Additional surveys and drilling at the REE Magnesium Inc mine site have confirmed the existence of rare earth elements (REE) in conjunction with the already proven reserves of 22 million tons of magnesium oxide. REE Magnesium Inc will be the refiner of REE and magnesium from that mine.
In addition to the confirmation of commercially viable rare earth elements, REE Magnesium Inc has entered into a partnership with CVMR® (USA) Inc. (CVMR®) to design, build and operate the refinery. CVMR® will assist REE Magnesium Inc in importing heavy REE to the United States from three African countries to refine. This will create one of the largest “World Class” metal refining establishments in the United States that can refine heavy rare earth elements, magnesium, vanadium, nickel, and cobalt using CVMR®’s proprietary processes and technologies without any impact on the environment.
CVMR®’s technologies also allow extraction of REE from coal ash. REE Magnesium Inc has been licensed by CVMR® to use these technologies in its refining operations in the United States. The refinery will be refining magnesium, energy-related metals, and rare earth elements.
On November 29, 2017, U.S. Department of Energy’s (DOE) National Energy Technology Laboratory (NETL) announced that it had found high rare earth element (REE) concentrations in coal samples taken from Illinois, Northern Appalachian, Central Appalachian, Rocky Mountain Coal Basins, and the Pennsylvania Anthracite region. These highly concentrated samples are greater than 300 parts per million (ppm).
CVMR®’s Coal to REE Value Chain

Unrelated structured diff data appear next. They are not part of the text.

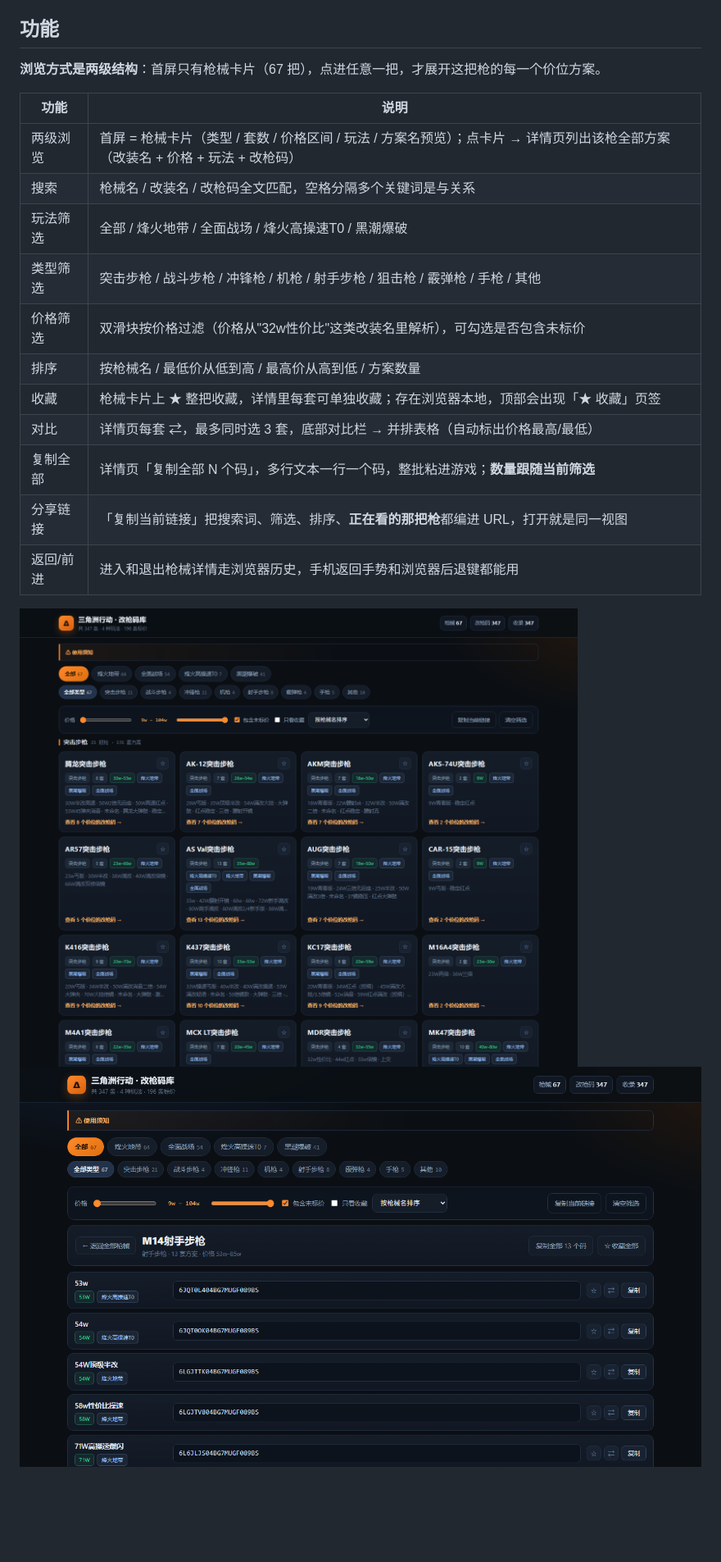
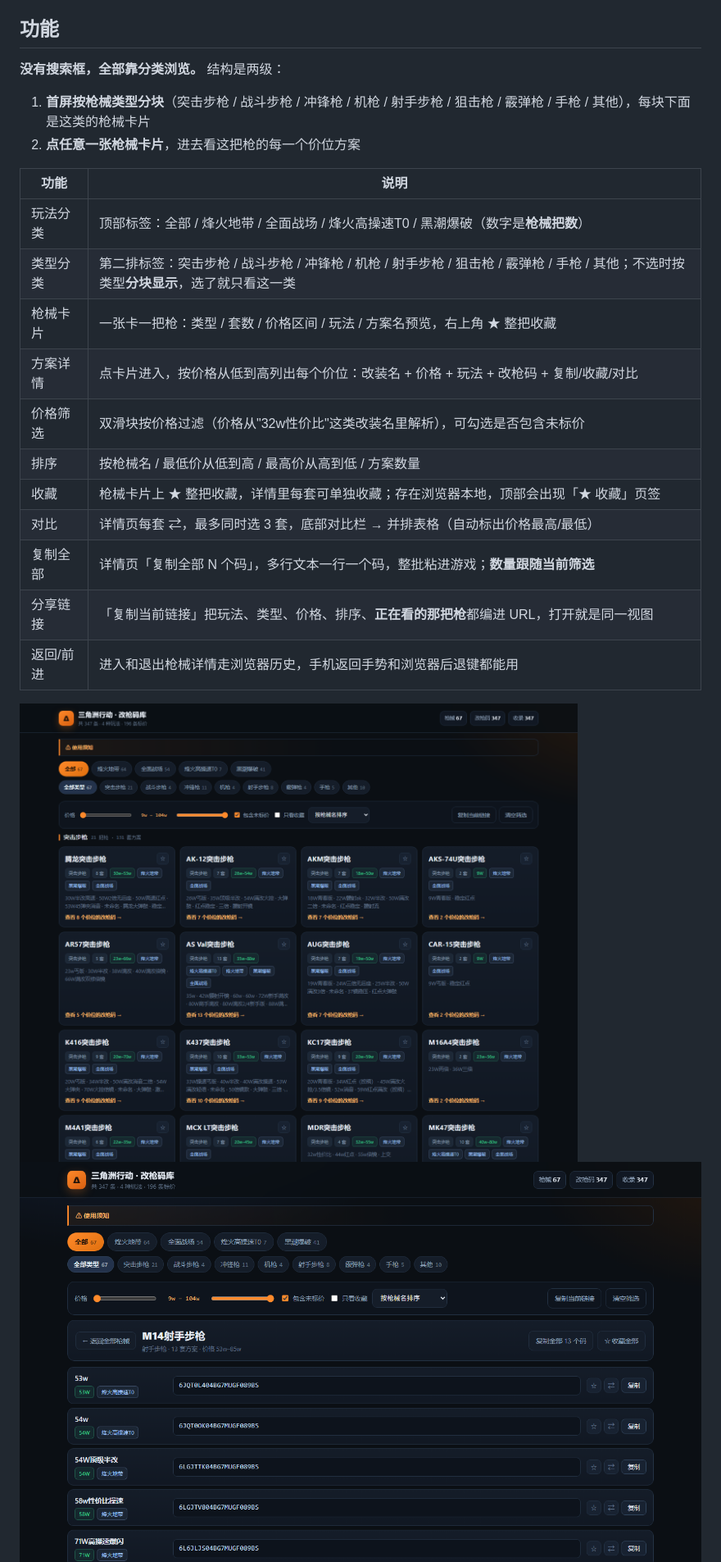
Before and after one commit to hajimi619/delta-codes, a Markdown page: README.md, the part around one of its changes. Shown at 82% size. Drawn GitHub-style; blank space fills up the shorter version.

```diff
--- a/README.md
+++ b/README.md
@@ -11,19 +11,22 @@
 
 ## 功能
 
-**浏览方式是两级结构**：首屏只有枪械卡片（67 把），点进任意一把，才展开这把枪的每一个价位方案。
+**没有搜索框，全部靠分类浏览。** 结构是两级：
+
+1. **首屏按枪械类型分块**（突击步枪 / 战斗步枪 / 冲锋枪 / 机枪 / 射手步枪 / 狙击枪 / 霰弹枪 / 手枪 / 其他），每块下面是这类的枪械卡片
+2. **点任意一张枪械卡片**，进去看这把枪的每一个价位方案
 
 | 功能 | 说明 |
 |---|---|
-| 两级浏览 | 首屏 = 枪械卡片（类型 / 套数 / 价格区间 / 玩法 / 方案名预览）；点卡片 → 详情页列出该枪全部方案（改装名 + 价格 + 玩法 + 改枪码） |
-| 搜索 | 枪械名 / 改装名 / 改枪码全文匹配，空格分隔多个关键词是与关系 |
-| 玩法筛选 | 全部 / 烽火地带 / 全面战场 / 烽火高操速T0 / 黑潮爆破 |
-| 类型筛选 | 突击步枪 / 战斗步枪 / 冲锋枪 / 机枪 / 射手步枪 / 狙击枪 / 霰弹枪 / 手枪 / 其他 |
+| 玩法分类 | 顶部标签：全部 / 烽火地带 / 全面战场 / 烽火高操速T0 / 黑潮爆破（数字是**枪械把数**） |
+| 类型分类 | 第二排标签：突击步枪 / 战斗步枪 / 冲锋枪 / 机枪 / 射手步枪 / 狙击枪 / 霰弹枪 / 手枪 / 其他；不选时按类型**分块显示**，选了就只看这一类 |
+| 枪械卡片 | 一张卡一把枪：类型 / 套数 / 价格区间 / 玩法 / 方案名预览，右上角 ★ 整把收藏 |
+| 方案详情 | 点卡片进入，按价格从低到高列出每个价位：改装名 + 价格 + 玩法 + 改枪码 + 复制/收藏/对比 |
 | 价格筛选 | 双滑块按价格过滤（价格从"32w性价比"这类改装名里解析），可勾选是否包含未标价 |
 | 排序 | 按枪械名 / 最低价从低到高 / 最高价从高到低 / 方案数量 |
 | 收藏 | 枪械卡片上 ★ 整把收藏，详情里每套可单独收藏；存在浏览器本地，顶部会出现「★ 收藏」页签 |
 | 对比 | 详情页每套 ⇄，最多同时选 3 套，底部对比栏 → 并排表格（自动标出价格最高/最低） |
 | 复制全部 | 详情页「复制全部 N 个码」，多行文本一行一个码，整批粘进游戏；**数量跟随当前筛选** |
-| 分享链接 | 「复制当前链接」把搜索词、筛选、排序、**正在看的那把枪**都编进 URL，打开就是同一视图 |
+| 分享链接 | 「复制当前链接」把玩法、类型、价格、排序、**正在看的那把枪**都编进 URL，打开就是同一视图 |
 | 返回/前进 | 进入和退出枪械详情走浏览器历史，手机返回手势和浏览器后退键都能用 |
 
```
Also changed, not shown: other parts of README.md (+2 -2 lines).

“Rare Earth Elements are vital to the development and manufacturing of high-tech devices such as computers, cell phones, and our national defense systems,” said U.S. Secretary of Energy, Rick Perry. “The current difficulties and high expenses associated with REE extraction have left the U.S. dependent on foreign REE imports. Supporting innovative research and development to establish efficient, cost-effective REE extraction methods is critical to our country’s energy and national security.”
Developments within the U.S. government will directly influence metal markets and the application of advanced technologies for production and use of various metals. U.S. government developments are focused on metals and metal products that are used in batteries, electronic devices, aerospace, automotive industry, and defense-related systems. U.S. government’s overall strategy is to:
- Establish stockpiles of ores, processed metals and concentrates, and recycled materials
- Support production capacity in the form of sustained resources and needed investments for an integrated US capability
- Encourage new technology development and improvements in the production processes
- Drive the recovery, reuse, and recycling of strategic materials by US government agencies through life cycle planning and design of recovered constituents as an end-use disposition.
The technologies of CVMR® are well-positioned to support the United States strategy, and in partnership with REE Magnesium Inc’s resources and strategic capabilities, together they can provide advanced metal refining and the production of progressive metal forms that make product innovation in this field a reality.
Section 14 of the Strategic and Critical Materials Stock Piling Act, the U.S. Department of Defense (DOD) assessment of potential U.S. problems regarding strategic and critical non-fuel materials in the context of a congressionally-mandated Base Case planning scenario, identifies 23 materials that are considered by the intelligence community, along with inputs from DOD, the Department of the Interior, and industry, to have a shortfall—insufficient supply to meet demand.
In the past year, the prices of many of the strategic metal elements, assessed by DOE to be of strategic importance, have been highly volatile; in some cases, they have increased tenfold.
In recent years, demand for almost all of the materials examined has grown more rapidly than demand for commodity metals such as steel. The growing demand for the materials studied by DOE comes from clean energy technologies as well as consumer products such as cell phones, computers, and flat panel televisions.
In general, global material supply has been slow to respond to the rise in demand over the past decade due to a lack of available capital, required long lead time, trade policies, and other factors. For many key materials, market response is further complicated by the complexities of production. In addition, for some key materials, the market’s lack of transparency can affect its ability to function efficiently.
Many governments recognize the growing importance of raw materials to economic competitiveness and are taking an active role in mitigating supply risks. REE Magnesium Inc is responding to these market opportunities by offering additional sources of supply and a World Class refining complex in the heart of the United States, using CVMR®’s proprietary technologies and know how. The capital requirement for this project exceeds $500 million. The first phase is estimated to cost approximately $60 million and is well underway.